* TRY IT: From the entries, copy out every line in which the word "name" is found.

Saved entries
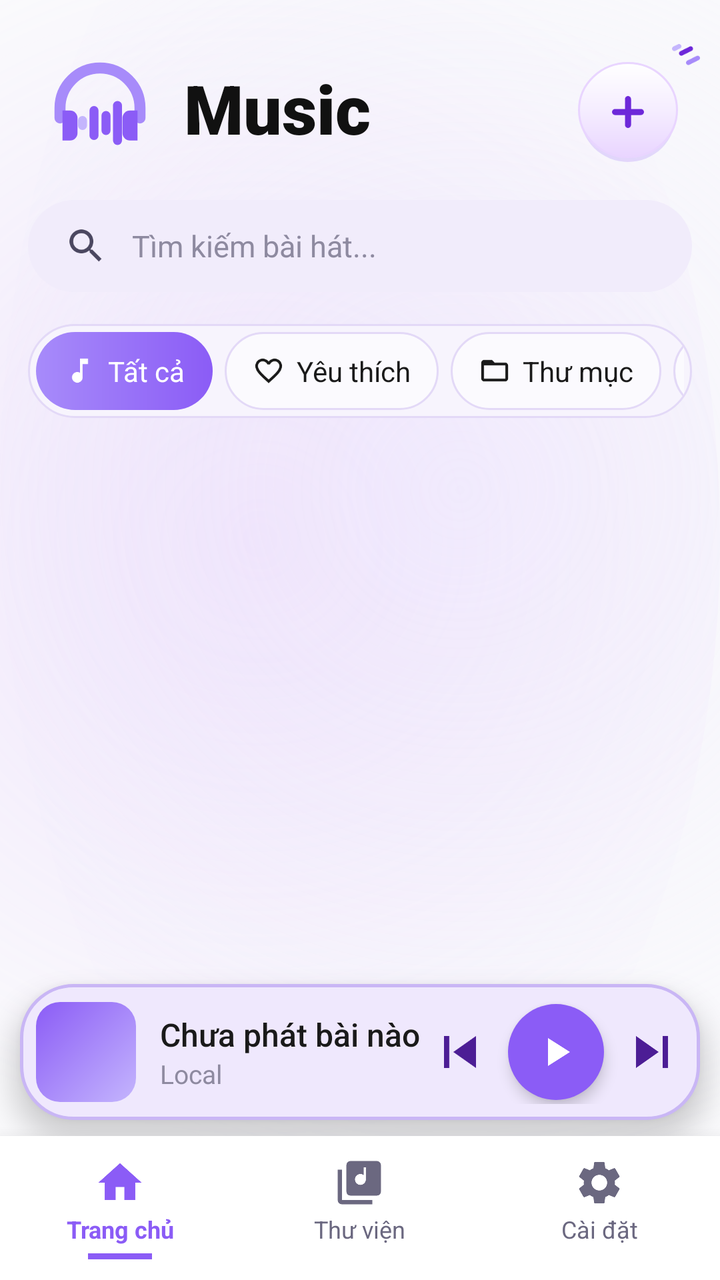
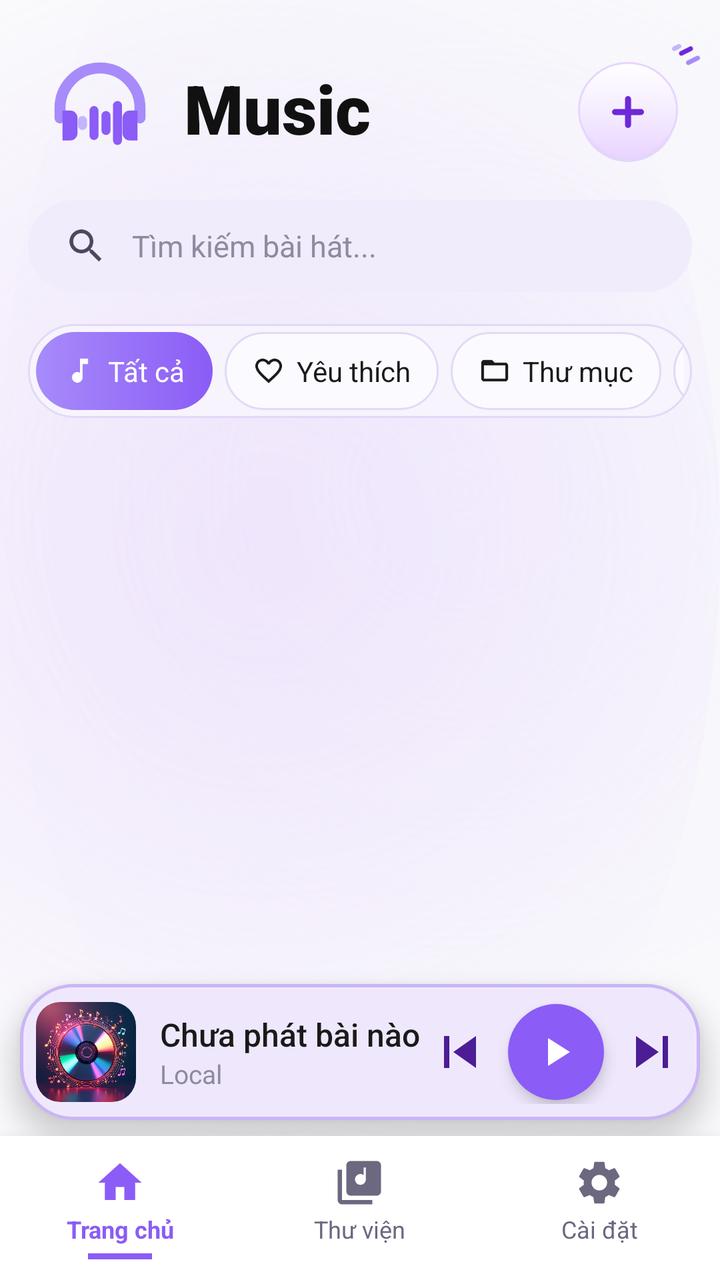

Before-and-after screenshots of an Android layout around one commit, followed by the original layout XML and the change that was made.
<!-- AndroidManifest.xml: application theme Theme.LocalMusic -->
<!-- res/layout/activity_main.xml -->
<?xml version="1.0" encoding="utf-8"?>
<androidx.constraintlayout.widget.ConstraintLayout xmlns:android="http://schemas.android.com/apk/res/android"
    xmlns:app="http://schemas.android.com/apk/res-auto"
    android:layout_width="match_parent"
    android:layout_height="match_parent"
    android:background="@drawable/bg_gradient_header">

    
    <LinearLayout
        android:id="@+id/headerLayout"
        android:layout_width="match_parent"
        android:layout_height="wrap_content"
        android:clipChildren="false"
        android:clipToPadding="false"
        android:gravity="center_vertical"
        android:orientation="horizontal"
        android:paddingHorizontal="20dp"
        android:paddingTop="24dp"
        android:paddingBottom="14dp"
        app:layout_constraintTop_toTopOf="parent">

        <ImageView
            android:layout_width="60dp"
            android:layout_height="60dp"
            android:src="@drawable/ic_logo_vector" />

        <TextView
            android:layout_width="0dp"
            android:layout_height="wrap_content"
            android:layout_marginStart="12dp"
            android:layout_weight="1"
            android:fontFamily="sans-serif-black"
            android:text="Music"
            android:textColor="#111111"
            android:textSize="34sp" />

        <androidx.constraintlayout.widget.ConstraintLayout
            android:layout_width="56dp"
            android:layout_height="56dp"
            android:clipChildren="false"
            android:clipToPadding="false">

            <ImageButton
                android:id="@+id/btnAdd"
                android:layout_width="52dp"
                android:layout_height="52dp"
                android:background="@drawable/bg_btn_add"
                android:src="@drawable/ic_add_purple"
                app:tint="@null"
                app:layout_constraintBottom_toBottomOf="parent"
                app:layout_constraintEnd_toEndOf="parent" />

            <ImageView
                android:layout_width="28dp"
                android:layout_height="28dp"
                android:src="@drawable/ic_sparkles"
                android:translationX="10dp"
                android:translationY="-8dp"
                app:layout_constraintEnd_toEndOf="@id/btnAdd"
                app:layout_constraintTop_toTopOf="@id/btnAdd" />
        </androidx.constraintlayout.widget.ConstraintLayout>

    </LinearLayout>

    
    <LinearLayout
        android:id="@+id/searchBar"
        android:layout_width="match_parent"
        android:layout_height="46dp"
        android:layout_marginHorizontal="14dp"
        android:layout_marginTop="2dp"
        android:background="@drawable/bg_search"
        android:gravity="center_vertical"
        android:orientation="horizontal"
        android:paddingHorizontal="18dp"
        app:layout_constraintTop_toBottomOf="@id/headerLayout">

        <ImageView
            android:layout_width="22dp"
            android:layout_height="22dp"
            android:src="@drawable/ic_search"
            app:tint="#4B4760" />

        <EditText
            android:id="@+id/etSearch"
            android:layout_width="match_parent"
            android:layout_height="match_parent"
            android:layout_marginStart="12dp"
            android:background="@null"
            android:hint="Tìm kiếm bài hát..."
            android:imeOptions="actionSearch"
            android:inputType="text"
            android:maxLines="1"
            android:textColor="@color/text_black"
            android:textColorHint="#8E8AA0"
            android:textSize="15sp" />
    </LinearLayout>

    
    <HorizontalScrollView
        android:id="@+id/categoriesLayout"
        android:layout_width="match_parent"
        android:layout_height="wrap_content"
        android:layout_marginHorizontal="14dp"
        android:layout_marginTop="16dp"
        android:background="@drawable/bg_category_bar"
        android:fillViewport="true"
        android:padding="4dp"
        android:scrollbars="none"
        app:layout_constraintTop_toBottomOf="@id/searchBar">

        <LinearLayout
            android:layout_width="match_parent"
            android:layout_height="wrap_content"
            android:gravity="center_vertical"
            android:orientation="horizontal">

            <TextView
                android:id="@+id/chipAll"
                android:layout_width="wrap_content"
                android:layout_height="wrap_content"
                android:background="@drawable/bg_category_active"
                android:drawableStart="@drawable/ic_chip_music"
                android:drawablePadding="6dp"
                android:gravity="center_vertical"
                android:paddingHorizontal="14dp"
                android:paddingVertical="10dp"
                android:text="Tất cả"
                android:textColor="@color/white"
                android:textSize="14sp"
                app:drawableTint="@color/white" />

            <TextView
                android:id="@+id/chipFav"
                android:layout_width="wrap_content"
                android:layout_height="wrap_content"
                android:layout_marginStart="6dp"
                android:background="@drawable/bg_category_inactive"
                android:drawableStart="@drawable/ic_chip_heart"
                android:drawablePadding="6dp"
                android:gravity="center_vertical"
                android:paddingHorizontal="14dp"
                android:paddingVertical="10dp"
                android:text="Yêu thích"
                android:textColor="@color/text_black"
                android:textSize="14sp"
                app:drawableTint="@color/text_black" />

            <TextView
                android:id="@+id/chipFolder"
                android:layout_width="wrap_content"
                android:layout_height="wrap_content"
                android:layout_marginStart="6dp"
                android:background="@drawable/bg_category_inactive"
                android:drawableStart="@drawable/ic_chip_folder"
                android:drawablePadding="6dp"
                android:gravity="center_vertical"
                android:paddingHorizontal="14dp"
                android:paddingVertical="10dp"
                android:text="Thư mục"
                android:textColor="@color/text_black"
                android:textSize="14sp"
                app:drawableTint="@color/text_black" />

            <TextView
                android:id="@+id/chipRecent"
                android:layout_width="wrap_content"
                android:layout_height="wrap_content"
                android:layout_marginStart="6dp"
                android:background="@drawable/bg_category_inactive"
                android:drawableStart="@drawable/ic_chip_clock"
                android:drawablePadding="6dp"
                android:gravity="center_vertical"
                android:paddingHorizontal="14dp"
                android:paddingVertical="10dp"
                android:text="Gần đây"
                android:textColor="@color/text_black"
                android:textSize="14sp"
                app:drawableTint="@color/text_black" />
        </LinearLayout>
    </HorizontalScrollView>

    
    <androidx.recyclerview.widget.RecyclerView
        android:id="@+id/recyclerView"
        android:layout_width="match_parent"
        android:layout_height="0dp"
        android:layout_marginTop="8dp"
        android:clipToPadding="false"
        android:paddingBottom="8dp"
        app:layout_constraintBottom_toTopOf="@+id/miniPlayer"
        app:layout_constraintTop_toBottomOf="@id/categoriesLayout" />

    
    <LinearLayout
        android:id="@+id/miniPlayer"
        android:layout_width="match_parent"
        android:layout_height="68dp"
        android:layout_marginHorizontal="10dp"
        android:layout_marginBottom="8dp"
        android:background="@drawable/bg_mini_player"
        android:elevation="8dp"
        android:gravity="center_vertical"
        android:orientation="horizontal"
        android:padding="8dp"
        app:layout_constraintBottom_toTopOf="@+id/bottomNav">

        
        <androidx.cardview.widget.CardView
            android:layout_width="50dp"
            android:layout_height="50dp"
            app:cardCornerRadius="12dp"
            app:cardElevation="0dp"
            app:cardBackgroundColor="@color/bg_light">

            <ImageView
                android:id="@+id/ivMiniCover"
                android:layout_width="match_parent"
                android:layout_height="match_parent"
                android:scaleType="centerCrop"
                android:src="@drawable/bg_cover_placeholder" />
        </androidx.cardview.widget.CardView>

        <LinearLayout
            android:layout_width="0dp"
            android:layout_height="wrap_content"
            android:layout_marginStart="12dp"
            android:layout_weight="1"
            android:orientation="vertical">

            <TextView
                android:id="@+id/tvNowPlaying"
                android:layout_width="match_parent"
                android:layout_height="wrap_content"
                android:ellipsize="end"
                android:fontFamily="sans-serif-medium"
                android:maxLines="1"
                android:text="Chưa phát bài nào"
                android:textColor="@color/text_black"
                android:textSize="16sp" />

            <TextView
                android:id="@+id/tvMiniArtist"
                android:layout_width="match_parent"
                android:layout_height="wrap_content"
                android:ellipsize="end"
                android:maxLines="1"
                android:text="Local"
                android:textColor="#8E8AA0"
                android:textSize="13sp" />
        </LinearLayout>

        <ImageView
            android:id="@+id/btnPrev"
            android:layout_width="32dp"
            android:layout_height="32dp"
            android:background="?attr/selectableItemBackgroundBorderless"
            android:src="@drawable/ic_prev"
            app:tint="#4C1D95" />

        <ImageView
            android:id="@+id/btnPlayPause"
            android:layout_width="48dp"
            android:layout_height="48dp"
            android:layout_marginHorizontal="8dp"
            android:background="@drawable/bg_button_purple"
            android:elevation="4dp"
            android:padding="12dp"
            android:src="@drawable/ic_play"
            app:tint="@color/white" />

        <ImageView
            android:id="@+id/btnNext"
            android:layout_width="32dp"
            android:layout_height="32dp"
            android:background="?attr/selectableItemBackgroundBorderless"
            android:src="@drawable/ic_next"
            app:tint="#4C1D95" />
    </LinearLayout>

    
    <LinearLayout
        android:id="@+id/bottomNav"
        android:layout_width="match_parent"
        android:layout_height="72dp"
        android:background="@color/white"
        android:elevation="12dp"
        android:gravity="center"
        android:orientation="horizontal"
        app:layout_constraintBottom_toBottomOf="parent">

        <LinearLayout
            android:layout_width="0dp"
            android:layout_height="wrap_content"
            android:layout_weight="1"
            android:gravity="center_horizontal"
            android:orientation="vertical">

            <TextView
                android:layout_width="wrap_content"
                android:layout_height="wrap_content"
                android:drawableTop="@drawable/ic_nav_home"
                android:drawablePadding="2dp"
                android:gravity="center"
                android:text="Trang chủ"
                android:textColor="@color/purple_primary"
                android:textSize="12sp"
                android:textStyle="bold"
                app:drawableTint="@color/purple_primary" />

            <View
                android:layout_width="32dp"
                android:layout_height="3dp"
                android:layout_marginTop="4dp"
                android:background="@color/purple_primary" />
        </LinearLayout>

        <LinearLayout
            android:layout_width="0dp"
            android:layout_height="wrap_content"
            android:layout_weight="1"
            android:gravity="center_horizontal"
            android:orientation="vertical">

            <TextView
                android:layout_width="wrap_content"
                android:layout_height="wrap_content"
                android:drawableTop="@drawable/ic_nav_library"
                android:drawablePadding="2dp"
                android:gravity="center"
                android:text="Thư viện"
                android:textColor="#6B6880"
                android:textSize="12sp"
                app:drawableTint="#6B6880" />

            <View
                android:layout_width="32dp"
                android:layout_height="3dp"
                android:layout_marginTop="4dp"
                android:visibility="invisible" />
        </LinearLayout>

        <LinearLayout
            android:layout_width="0dp"
            android:layout_height="wrap_content"
            android:layout_weight="1"
            android:gravity="center_horizontal"
            android:orientation="vertical">

            <TextView
                android:layout_width="wrap_content"
                android:layout_height="wrap_content"
                android:drawableTop="@drawable/ic_nav_settings"
                android:drawablePadding="2dp"
                android:gravity="center"
                android:text="Cài đặt"
                android:textColor="#6B6880"
                android:textSize="12sp"
                app:drawableTint="#6B6880" />

            <View
                android:layout_width="32dp"
                android:layout_height="3dp"
                android:layout_marginTop="4dp"
                android:visibility="invisible" />
        </LinearLayout>
    </LinearLayout>

</androidx.constraintlayout.widget.ConstraintLayout>
<!-- resources referenced by this layout -->
<resources>
  <color name="bg_light">#F8F8FC</color>
  <color name="purple_primary">#8B5CF6</color>
  <color name="text_black">#1A1A1A</color>
  <color name="white">#FFFFFF</color>
  <!-- drawable bg_button_purple (drawable) -->
  <shape xmlns:android="http://schemas.android.com/apk/res/android" android:shape="oval">
      <solid android:color="@color/purple_primary" />
  </shape>
  <!-- drawable bg_category_active (drawable) -->
  <shape xmlns:android="http://schemas.android.com/apk/res/android">
      <gradient android:angle="0" android:startColor="#A78BFA" android:endColor="#8B5CF6" />
      <corners android:radius="20dp" />
  </shape>
  <!-- drawable bg_category_bar (drawable) -->
  <shape xmlns:android="http://schemas.android.com/apk/res/android">
      <solid android:color="#F7F4FD" />
      <corners android:radius="26dp" />
      <stroke android:width="1dp" android:color="#E3D9F7" />
  </shape>
  <!-- drawable bg_category_inactive (drawable) -->
  <shape xmlns:android="http://schemas.android.com/apk/res/android">
      <solid android:color="#FBFAFE" />
      <corners android:radius="20dp" />
      <stroke android:width="1dp" android:color="#E3D9F7" />
  </shape>
  <!-- drawable bg_cover_placeholder (drawable) -->
  <shape xmlns:android="http://schemas.android.com/apk/res/android">
      <gradient android:angle="135" android:startColor="#C4B5FD" android:endColor="#8B5CF6" />
  </shape>
  <!-- drawable bg_mini_player (drawable) -->
  <shape xmlns:android="http://schemas.android.com/apk/res/android">
      <solid android:color="#EFE8FD" />
      <corners android:radius="26dp" />
      <stroke android:width="1.5dp" android:color="#C9B6F5" />
  </shape>
  <!-- drawable bg_search (drawable) -->
  <shape xmlns:android="http://schemas.android.com/apk/res/android">
      <solid android:color="#F1ECFB" />
      <corners android:radius="30dp" />
  </shape>
  <!-- drawable ic_chip_music (drawable) -->
  <vector xmlns:android="http://schemas.android.com/apk/res/android"
      android:width="16dp" android:height="16dp"
      android:viewportWidth="24" android:viewportHeight="24">
      <path android:fillColor="#FF000000" android:pathData="M12,3v10.55c-0.59,-0.34 -1.27,-0.55 -2,-0.55 -2.21,0 -4,1.79 -4,4s1.79,4 4,4 4,-1.79 4,-4V7h4V3h-6z" />
  </vector>
  <!-- drawable ic_nav_home (drawable) -->
  <vector xmlns:android="http://schemas.android.com/apk/res/android"
      android:width="26dp" android:height="26dp"
      android:viewportWidth="24" android:viewportHeight="24">
      <path android:fillColor="#FF000000" android:pathData="M10,20v-6h4v6h5v-8h3L12,3 2,12h3v8z" />
  </vector>
  <!-- drawable ic_next (drawable) -->
  <vector xmlns:android="http://schemas.android.com/apk/res/android"
      android:width="24dp" android:height="24dp"
      android:viewportWidth="24" android:viewportHeight="24">
    <path android:fillColor="@android:color/black" android:pathData="M6,18l8.5,-6L6,6v12zM16,6v12h2V6h-2z"/>
  </vector>
  <!-- drawable ic_play (drawable) -->
  <vector xmlns:android="http://schemas.android.com/apk/res/android"
      android:width="24dp" android:height="24dp"
      android:viewportWidth="24" android:viewportHeight="24">
    <path android:fillColor="@android:color/white" android:pathData="M8,5v14l11,-7z"/>
  </vector>
  <!-- drawable ic_prev (drawable) -->
  <vector xmlns:android="http://schemas.android.com/apk/res/android"
      android:width="24dp" android:height="24dp"
      android:viewportWidth="24" android:viewportHeight="24">
    <path android:fillColor="@android:color/black" android:pathData="M6,6h2v12H6zM9.5,12l8.5,6V6z"/>
  </vector>
  <style name="Theme.LocalMusic" parent="Theme.Material3.Light.NoActionBar">
          <item name="android:statusBarColor">@color/white</item>
          <item name="android:windowLightStatusBar">true</item> 
          <item name="android:windowSplashScreenBackground">#000000</item>
          <item name="android:windowSplashScreenAnimatedIcon">@drawable/logo</item>
      </style>
  <!-- unchanged entries left out for length: 12 -->
</resources>

<!-- the commit's change to res/layout/activity_main.xml (unified diff, before → after) -->
@@ -205,7 +205,6 @@
         android:padding="8dp"
         app:layout_constraintBottom_toTopOf="@+id/bottomNav">
 
-        
         <androidx.cardview.widget.CardView
             android:layout_width="50dp"
             android:layout_height="50dp"
@@ -213,12 +212,13 @@
             app:cardElevation="0dp"
             app:cardBackgroundColor="@color/bg_light">
 
+            
             <ImageView
                 android:id="@+id/ivMiniCover"
                 android:layout_width="match_parent"
                 android:layout_height="match_parent"
                 android:scaleType="centerCrop"
-                android:src="@drawable/bg_cover_placeholder" />
+                android:src="@drawable/bg_cover_default" />
         </androidx.cardview.widget.CardView>
 
         <LinearLayout
<!-- resource entries referenced after the edit -->
@@ -25,10 +25,7 @@
       <corners android:radius="20dp" />
       <stroke android:width="1dp" android:color="#E3D9F7" />
   </shape>
-  <!-- drawable bg_cover_placeholder (drawable) -->
-  <shape xmlns:android="http://schemas.android.com/apk/res/android">
-      <gradient android:angle="135" android:startColor="#C4B5FD" android:endColor="#8B5CF6" />
-  </shape>
+  <!-- drawable bg_cover_default: png bitmap (drawable, 70668 bytes) -->
   <!-- drawable bg_mini_player (drawable) -->
   <shape xmlns:android="http://schemas.android.com/apk/res/android">
       <solid android:color="#EFE8FD" />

* SOLUTION TO THIS PROBLEM:
  <color name="bg_light">#F8F8FC</color>
  <color name="purple_primary">#8B5CF6</color>
  <color name="text_black">#1A1A1A</color>
  <color name="white">#FFFFFF</color>
  <style name="Theme.LocalMusic" parent="Theme.Material3.Light.NoActionBar">
          <item name="android:statusBarColor">@color/white</item>
          <item name="android:windowLightStatusBar">true</item> 
          <item name="android:windowSplashScreenBackground">#000000</item>
          <item name="android:windowSplashScreenAnimatedIcon">@drawable/logo</item>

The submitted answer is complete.